Montreal 2 Washington 4 (Verizon Center)
This should come as no surprise, but I don't stand behind the bench of the Montreal Canadiens to watch games. Head coach Jacques Martin does. Consequently, it's normal for us to have a slightly different perspective about what happens on the ice.
As an example, let's look at the first period of tonight's game.
There was no score after the first period. Shots were 11-to-3 in favor of the Capitals. Washington outhit Montreal 14-to-5. The Canadiens were out-muscled and spent most of the period in their own zone. The only reason that the game was still tied at zero was the superb play of Carey Price.
Now, let's hear from Coach Martin about his thoughts.
"After a pretty even first period, I thought we lost momentum," Martin said. "They took the game away in the second period. They were more on the puck, were more aggressive, won more battles."
Well, I guess the game really looks different from behind the bench.
Granted, the Capitals won more puck battles and were more aggressive but that didn't start in the second period. How is it that the Capitals can dominate in shots on goal, hits, and time in the offensive zone and Martin calls it "a pretty even first period?"

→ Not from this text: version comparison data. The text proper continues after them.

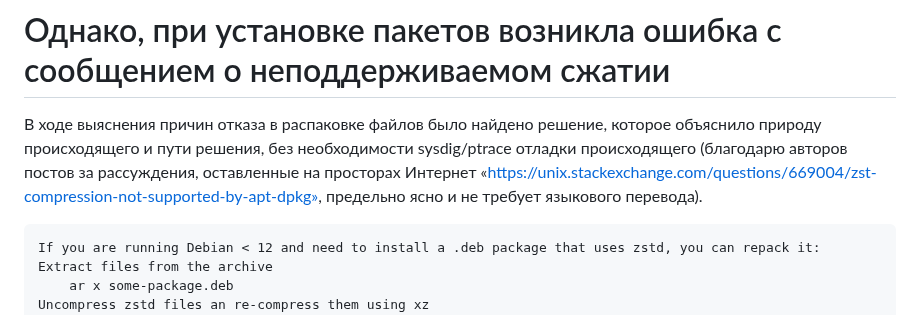
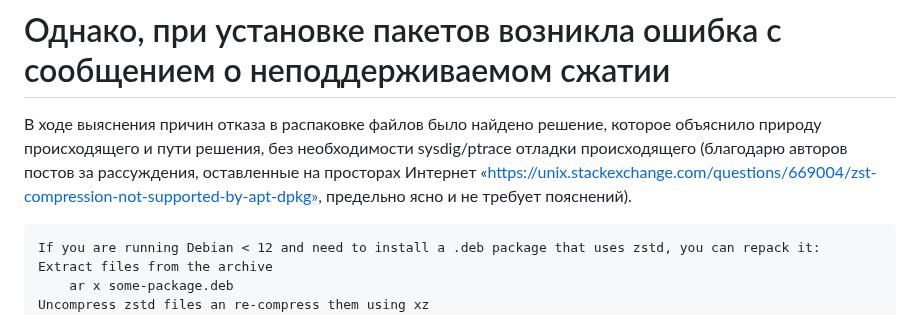
Before and after one commit to UAR-2020/LSA_for_Megaraid-Lsi-Avago-Broadcom_on_AstraLinux, a Markdown page: README.ru.md, the part around the change. GitHub-like rendering.

```diff
--- a/README.ru.md
+++ b/README.ru.md
@@ -11,7 +11,7 @@
 # Однако, при установке пакетов возникла ошибка с сообщением о неподдерживаемом сжатии
 В ходе выяснения причин отказа в распаковке файлов было найдено решение, которое объяснило природу происходящего и пути решения, без необходимости sysdig/ptrace отладки происходящего
 (благодарю авторов постов за рассуждения, оставленные на просторах Интернет  «https://unix.stackexchange.com/questions/669004/zst-compression-not-supported-by-apt-dpkg»,
-предельно ясно и не требует языкового перевода).
+предельно ясно и не требует пояснений).
 
     If you are running Debian < 12 and need to install a .deb package that uses zstd, you can repack it:
     Extract files from the archive
```
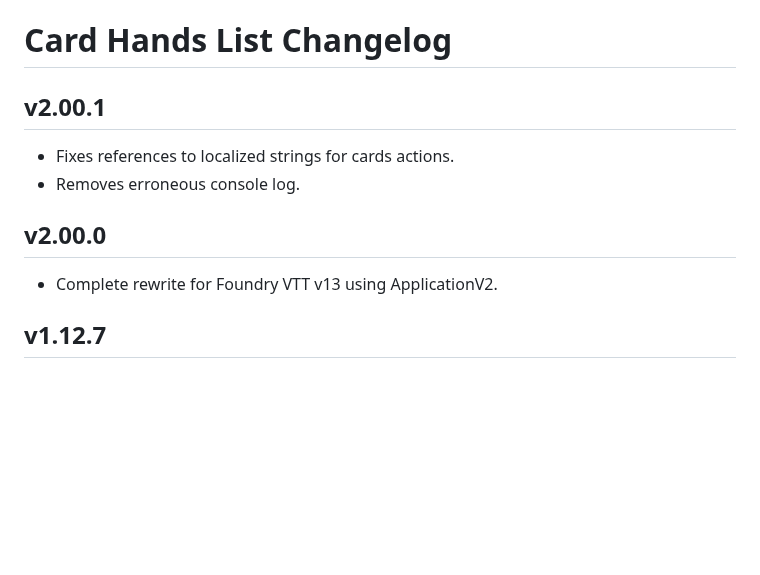
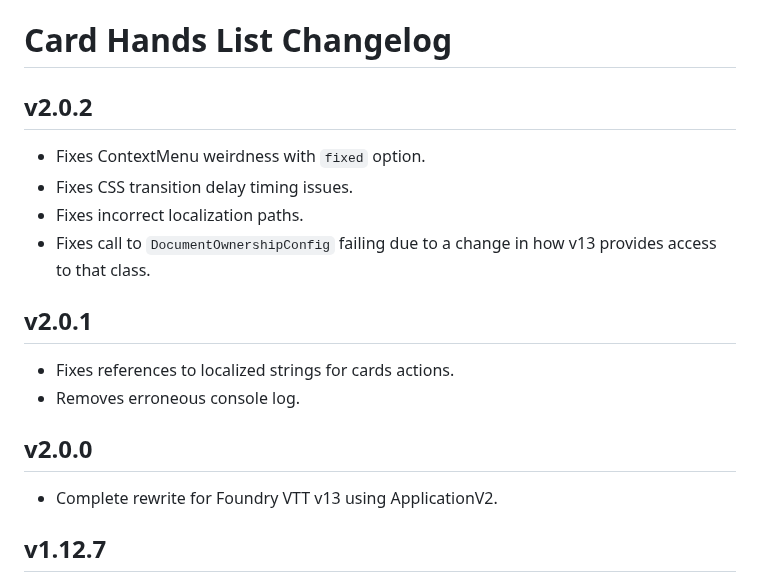
Before and after one commit to kristianserrano/card-hands-list, a Markdown page: CHANGELOG.md, the part around the change. GitHub-like rendering; blank space fills up the shorter version.

Commit message:
Updates changelog

```diff
--- a/CHANGELOG.md
+++ b/CHANGELOG.md
@@ -1,11 +1,18 @@
 # Card Hands List Changelog
 
-## v2.00.1
+## v2.0.2
+
+- Fixes ContextMenu weirdness with `fixed` option.
+- Fixes CSS transition delay timing issues.
+- Fixes incorrect localization paths.
+- Fixes call to `DocumentOwnershipConfig` failing due to a change in how v13 provides access to that class.
+
+## v2.0.1
 
 - Fixes references to localized strings for cards actions.
 - Removes erroneous console log.
 
-## v2.00.0
+## v2.0.0
 
 - Complete rewrite for Foundry VTT v13 using ApplicationV2.
 
```
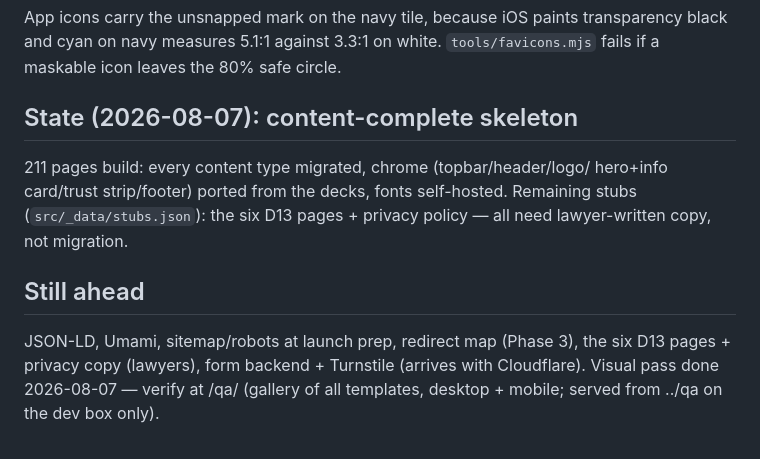
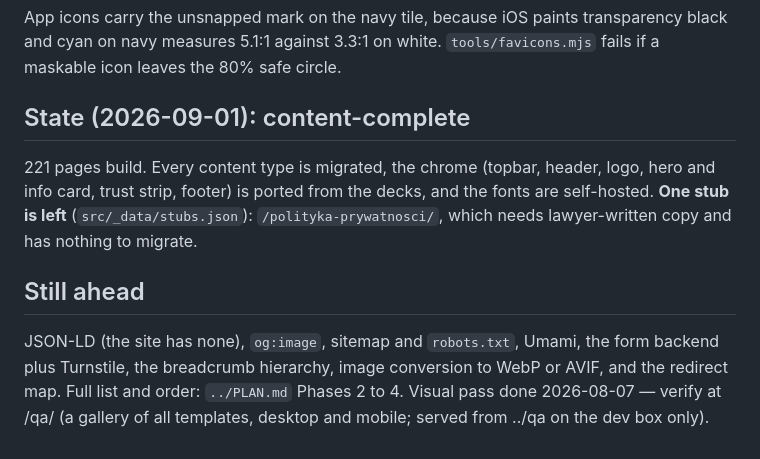
Before and after one commit to kancelaria-noriet/noriet.pl, a Markdown page: README.md, the part around the change. Drawn GitHub-style.

Commit message:
docs: refresh state and remaining work

```diff
--- a/README.md
+++ b/README.md
@@ -202,16 +202,18 @@ App icons carry the unsnapped mark on the navy tile, because iOS paints
 transparency black and cyan on navy measures 5.1:1 against 3.3:1 on white.
 `tools/favicons.mjs` fails if a maskable icon leaves the 80% safe circle.
 
-## State (2026-08-07): content-complete skeleton
+## State (2026-09-01): content-complete
 
-211 pages build: every content type migrated, chrome (topbar/header/logo/
-hero+info card/trust strip/footer) ported from the decks, fonts self-hosted.
-Remaining stubs (`src/_data/stubs.json`): the six D13 pages + privacy policy —
-all need lawyer-written copy, not migration.
+221 pages build. Every content type is migrated, the chrome (topbar, header,
+logo, hero and info card, trust strip, footer) is ported from the decks, and the
+fonts are self-hosted. **One stub is left** (`src/_data/stubs.json`):
+`/polityka-prywatnosci/`, which needs lawyer-written copy and has nothing to
+migrate.
 
 ## Still ahead
 
-JSON-LD, Umami, sitemap/robots at launch prep, redirect map (Phase 3),
-the six D13 pages + privacy copy (lawyers), form backend + Turnstile (arrives
-with Cloudflare). Visual pass done 2026-08-07 — verify at /qa/ (gallery of all
-templates, desktop + mobile; served from ../qa on the dev box only).
+JSON-LD (the site has none), `og:image`, sitemap and `robots.txt`, Umami, the
+form backend plus Turnstile, the breadcrumb hierarchy, image conversion to
+WebP or AVIF, and the redirect map. Full list and order: `../PLAN.md` Phases 2
+to 4. Visual pass done 2026-08-07 — verify at /qa/ (a gallery of all templates,
+desktop and mobile; served from ../qa on the dev box only).
```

They say that before a problem can be fixed, it has to be acknowledged. Is it possible that there have been no solutions for the issues that plague the Canadiens because Martin doesn't see anything wrong? It was game number 44 tonight. Many of the same challenges that we identified at the beginning of the season, still exist.
The Canadiens continue to play a passive system that easily yields the puck, the neutral zone and the blue-line to the opposition. Habs defensemen back in on their goaltender. Hal Gill followed the system so effectively that he was at the crease to deflect in the second Capitals goal and Gill screened Price for the third goal against.
The initial excitement about Benoit Pouliot is being tempered. Pouliot scored his third goal in a Canadiens jersey but he was also on the ice for three of four Washington goals.
The Canadiens top forward pairing of Tomas Plekanec and Mike Cammalleri continues to look lost with the absence of Andrei Kostitsyn. Plekanec and Cammalleri were also punished physically by the Capitals.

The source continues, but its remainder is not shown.